*** MATERIAL SUPPLIED ***
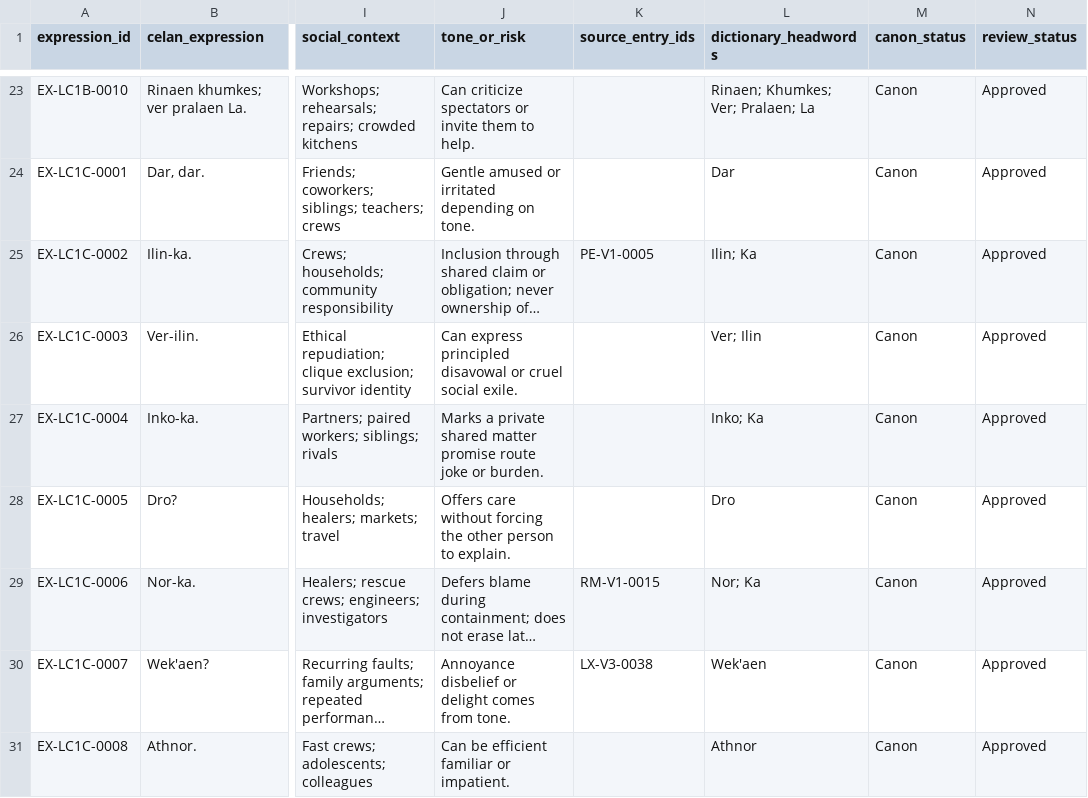
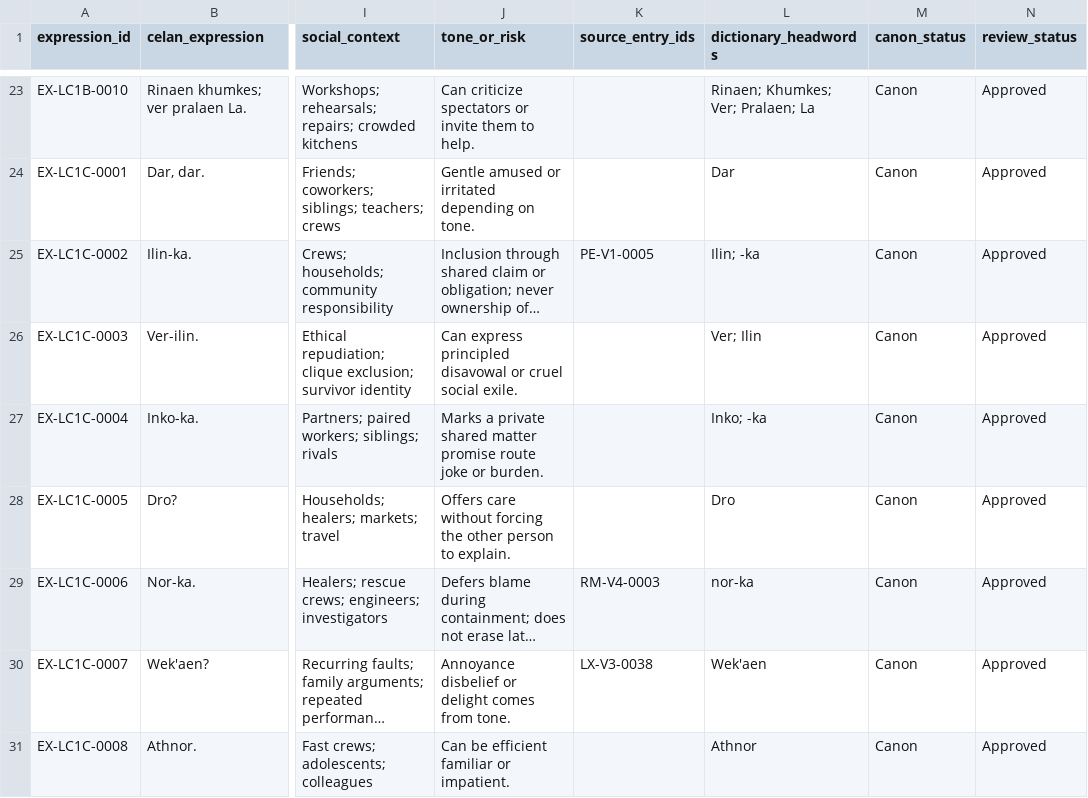
Before and after one commit to artistbaron-cmyk/celan-database, a CSV file: data/expressions.csv, drawn as a sheet; only a part is shown, gaps mark what is left out; long unchanged cells end in …; the diff names each change by its address in the sheet, - before the commit and + after, or states it on an @@ line.

```diff
--- a/data/expressions.csv
+++ b/data/expressions.csv
-L25 (dictionary_headwords): Ilin; Ka
+L25 (dictionary_headwords): Ilin; -ka
-L27 (dictionary_headwords): Inko; Ka
+L27 (dictionary_headwords): Inko; -ka
-K29 (source_entry_ids): RM-V1-0015
+K29 (source_entry_ids): RM-V4-0003
-L29 (dictionary_headwords): Nor; Ka
+L29 (dictionary_headwords): nor-ka
```
Also changed, not shown: data/grammar_rules_working.csv, 28 other files.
*** End of MATERIAL SUPPLIED ***
**WHAT TO WORK ON**
Reply with one number, the count of lines in the records that include the word "data".

**SOLUTION FOR THIS PROBLEM**
4